It is still a beautiful lake, despite the onslaught of tourism that has taken over parts of the lake, but you can still find the quiet, peaceful parts that don't have as much traffic, and perhaps, in these places, if you listen carefully, you will hear the Schitsu'Umsh voices of long ago.

The Fourth Commandment: Refreshment of God's Creation

Raymond Pert gave us this sibling assignment:

I woke up this morning with the words "Remember the Sabbath. Keep it Holy." (my paraphrase) repeating in my head.

Reflect however you'd like upon the idea of the sabbath and your practice of it.

We had recently been talking about this one afternoon at my Mom's house when RP was there, because he had taken a Sunday afternoon nap, and I told him, that was a good thing, because our pastor at church had just talked about the fourth commandment in the Bible.

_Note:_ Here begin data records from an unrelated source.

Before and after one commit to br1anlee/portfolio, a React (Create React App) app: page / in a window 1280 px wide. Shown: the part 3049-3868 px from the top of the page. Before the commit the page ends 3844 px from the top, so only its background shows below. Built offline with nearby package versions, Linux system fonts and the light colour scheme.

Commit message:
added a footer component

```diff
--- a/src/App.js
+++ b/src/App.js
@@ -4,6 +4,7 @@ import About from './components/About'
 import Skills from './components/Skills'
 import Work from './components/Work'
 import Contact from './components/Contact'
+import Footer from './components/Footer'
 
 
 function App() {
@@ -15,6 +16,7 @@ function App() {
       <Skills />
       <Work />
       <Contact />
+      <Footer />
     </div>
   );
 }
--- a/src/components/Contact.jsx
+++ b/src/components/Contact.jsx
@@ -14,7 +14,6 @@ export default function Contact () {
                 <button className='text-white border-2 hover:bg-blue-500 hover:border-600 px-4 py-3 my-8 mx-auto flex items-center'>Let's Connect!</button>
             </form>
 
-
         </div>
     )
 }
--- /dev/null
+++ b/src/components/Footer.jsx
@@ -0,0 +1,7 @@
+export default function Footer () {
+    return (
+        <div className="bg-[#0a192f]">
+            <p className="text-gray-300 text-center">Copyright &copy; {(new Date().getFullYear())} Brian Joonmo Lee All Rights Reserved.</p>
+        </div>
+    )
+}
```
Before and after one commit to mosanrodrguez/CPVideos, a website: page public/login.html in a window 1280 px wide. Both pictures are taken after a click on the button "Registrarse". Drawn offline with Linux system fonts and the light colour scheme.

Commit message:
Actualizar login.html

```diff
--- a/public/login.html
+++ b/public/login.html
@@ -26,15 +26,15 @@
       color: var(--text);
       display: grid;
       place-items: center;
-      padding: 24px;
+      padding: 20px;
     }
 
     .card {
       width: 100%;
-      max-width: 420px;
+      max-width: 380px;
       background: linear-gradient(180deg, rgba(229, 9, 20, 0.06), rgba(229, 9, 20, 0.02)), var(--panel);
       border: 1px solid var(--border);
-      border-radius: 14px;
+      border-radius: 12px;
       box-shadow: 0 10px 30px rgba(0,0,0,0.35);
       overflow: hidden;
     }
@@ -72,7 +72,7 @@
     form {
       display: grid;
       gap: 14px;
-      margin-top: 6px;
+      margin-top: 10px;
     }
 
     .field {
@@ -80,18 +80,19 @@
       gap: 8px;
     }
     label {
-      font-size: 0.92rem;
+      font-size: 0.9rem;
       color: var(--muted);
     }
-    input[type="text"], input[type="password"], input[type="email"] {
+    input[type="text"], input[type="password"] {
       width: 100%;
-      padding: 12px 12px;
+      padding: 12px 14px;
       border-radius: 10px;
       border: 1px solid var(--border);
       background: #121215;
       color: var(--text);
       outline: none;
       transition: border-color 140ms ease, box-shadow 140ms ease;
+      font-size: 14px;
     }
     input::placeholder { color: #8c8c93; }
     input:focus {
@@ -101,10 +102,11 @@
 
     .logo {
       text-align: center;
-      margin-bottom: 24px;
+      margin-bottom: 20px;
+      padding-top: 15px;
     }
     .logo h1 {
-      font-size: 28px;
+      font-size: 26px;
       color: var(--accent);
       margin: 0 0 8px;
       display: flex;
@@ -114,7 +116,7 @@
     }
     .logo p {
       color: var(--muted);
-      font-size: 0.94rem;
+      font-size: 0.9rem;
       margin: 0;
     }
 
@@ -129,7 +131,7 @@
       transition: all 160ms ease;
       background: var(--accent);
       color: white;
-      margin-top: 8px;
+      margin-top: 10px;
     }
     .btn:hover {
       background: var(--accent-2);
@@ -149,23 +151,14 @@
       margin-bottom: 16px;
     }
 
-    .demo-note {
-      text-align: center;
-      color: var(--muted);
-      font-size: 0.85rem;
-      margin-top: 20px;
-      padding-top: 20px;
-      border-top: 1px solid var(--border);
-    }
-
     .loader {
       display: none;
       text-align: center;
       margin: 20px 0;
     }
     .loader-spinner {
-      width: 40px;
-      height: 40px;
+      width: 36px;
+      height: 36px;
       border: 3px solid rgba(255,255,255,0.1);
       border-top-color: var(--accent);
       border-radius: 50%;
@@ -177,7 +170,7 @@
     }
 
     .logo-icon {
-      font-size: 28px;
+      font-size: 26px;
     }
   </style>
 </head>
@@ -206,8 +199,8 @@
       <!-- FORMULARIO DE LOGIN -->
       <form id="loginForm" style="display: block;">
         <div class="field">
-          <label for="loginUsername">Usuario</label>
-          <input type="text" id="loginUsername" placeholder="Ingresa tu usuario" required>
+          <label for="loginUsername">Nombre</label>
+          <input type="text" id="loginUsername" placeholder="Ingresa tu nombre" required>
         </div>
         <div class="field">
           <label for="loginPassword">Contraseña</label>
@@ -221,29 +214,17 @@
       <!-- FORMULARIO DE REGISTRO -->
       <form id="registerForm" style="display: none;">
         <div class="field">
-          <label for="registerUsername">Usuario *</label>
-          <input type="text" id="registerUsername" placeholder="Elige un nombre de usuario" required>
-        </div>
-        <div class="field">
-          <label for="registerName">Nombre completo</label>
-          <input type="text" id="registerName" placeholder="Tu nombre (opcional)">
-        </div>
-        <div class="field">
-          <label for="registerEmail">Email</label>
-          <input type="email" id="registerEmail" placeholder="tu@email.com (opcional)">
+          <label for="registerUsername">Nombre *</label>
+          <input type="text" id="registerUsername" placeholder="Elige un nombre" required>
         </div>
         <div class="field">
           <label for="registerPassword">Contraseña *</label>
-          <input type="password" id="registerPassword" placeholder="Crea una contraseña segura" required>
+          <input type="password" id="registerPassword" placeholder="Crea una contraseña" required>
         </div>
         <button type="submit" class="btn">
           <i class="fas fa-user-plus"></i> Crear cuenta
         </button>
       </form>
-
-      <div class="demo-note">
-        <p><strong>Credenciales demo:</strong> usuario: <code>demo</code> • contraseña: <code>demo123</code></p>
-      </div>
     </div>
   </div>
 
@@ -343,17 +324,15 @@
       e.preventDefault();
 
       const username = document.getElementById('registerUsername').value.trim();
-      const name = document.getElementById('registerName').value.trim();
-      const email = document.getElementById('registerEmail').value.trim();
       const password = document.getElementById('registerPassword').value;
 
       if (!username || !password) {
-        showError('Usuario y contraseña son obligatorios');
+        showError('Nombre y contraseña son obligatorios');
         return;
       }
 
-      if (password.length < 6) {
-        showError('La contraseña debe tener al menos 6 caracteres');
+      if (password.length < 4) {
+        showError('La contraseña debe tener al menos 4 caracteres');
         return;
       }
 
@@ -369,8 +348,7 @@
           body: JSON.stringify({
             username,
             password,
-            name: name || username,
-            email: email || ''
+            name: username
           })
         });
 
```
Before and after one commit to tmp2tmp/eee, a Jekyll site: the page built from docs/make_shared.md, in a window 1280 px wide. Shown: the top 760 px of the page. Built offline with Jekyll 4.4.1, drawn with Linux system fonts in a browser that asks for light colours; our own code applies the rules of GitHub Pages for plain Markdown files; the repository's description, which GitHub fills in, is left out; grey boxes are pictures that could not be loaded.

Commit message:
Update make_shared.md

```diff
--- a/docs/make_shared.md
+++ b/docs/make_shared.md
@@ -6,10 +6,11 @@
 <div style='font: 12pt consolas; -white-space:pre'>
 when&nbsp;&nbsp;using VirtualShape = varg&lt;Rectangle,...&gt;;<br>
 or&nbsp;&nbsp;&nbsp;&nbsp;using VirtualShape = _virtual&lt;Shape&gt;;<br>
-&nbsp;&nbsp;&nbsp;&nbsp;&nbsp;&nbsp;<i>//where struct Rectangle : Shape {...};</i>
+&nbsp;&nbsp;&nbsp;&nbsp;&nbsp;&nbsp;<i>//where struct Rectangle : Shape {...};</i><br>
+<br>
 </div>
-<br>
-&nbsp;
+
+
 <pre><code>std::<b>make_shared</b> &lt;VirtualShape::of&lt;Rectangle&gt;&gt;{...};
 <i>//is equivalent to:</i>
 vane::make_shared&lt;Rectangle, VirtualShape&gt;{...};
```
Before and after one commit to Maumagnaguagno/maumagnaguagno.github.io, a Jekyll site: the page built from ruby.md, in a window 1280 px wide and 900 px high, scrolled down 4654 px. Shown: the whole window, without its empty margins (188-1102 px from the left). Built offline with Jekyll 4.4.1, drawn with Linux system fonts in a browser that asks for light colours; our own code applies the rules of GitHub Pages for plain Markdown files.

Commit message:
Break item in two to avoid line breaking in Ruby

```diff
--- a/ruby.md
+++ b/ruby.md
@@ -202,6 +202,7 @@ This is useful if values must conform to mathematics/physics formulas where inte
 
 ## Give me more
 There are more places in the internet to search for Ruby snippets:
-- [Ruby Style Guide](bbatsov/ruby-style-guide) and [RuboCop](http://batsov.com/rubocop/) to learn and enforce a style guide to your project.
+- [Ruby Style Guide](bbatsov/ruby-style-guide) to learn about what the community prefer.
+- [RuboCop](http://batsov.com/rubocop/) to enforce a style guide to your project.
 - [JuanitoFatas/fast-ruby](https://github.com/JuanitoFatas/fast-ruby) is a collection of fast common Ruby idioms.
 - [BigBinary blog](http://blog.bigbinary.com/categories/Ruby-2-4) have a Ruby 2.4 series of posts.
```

These are some of the notes I took from that sermon that Pastor David Langer gave on July 18, 201o at Mountain View Congregational Church in Kellogg.

God built into His commandments a day of rest.

Working seven days a week breaks people's spirit. If they do work this hard, they can find ways to repair their spirit, such as drinking, drugs, illicit relationships, etc.

God realized people needed a day of rest.

If we over burden ourselves with work, we shouldn't pretend that we are doing this our of obedience to God.

God wants us not to overwork, but to refresh.

We must labor not for our own good, but for the labor of others.

Our fortunes and well being are not in our own hands, but they are in the hands of God.

We need rest!! God's purpose for the day of rest is to recreate us and refresh us.

God wants us to experience the blessings He has given us in life.

The Sabbath Day is a special gift of God to people.

God in His abundant grace wanted a time of joy and rest for all of creation.

Christ's love is meant to unite...God's Sabbath is meant to unite God's people in refreshment.

Concepts like a weekend or a five day work week came from the heart of God.

I know I feel much more rested if I get a nap on Sunday afternoon. Especially when things are really busy at work, and hectic and I'm working lots of hours, that day of rest is so important. I like being refreshed. I like slowing down the pace, and taking it easy.

I'm glad God steers us toward that time of refreshment.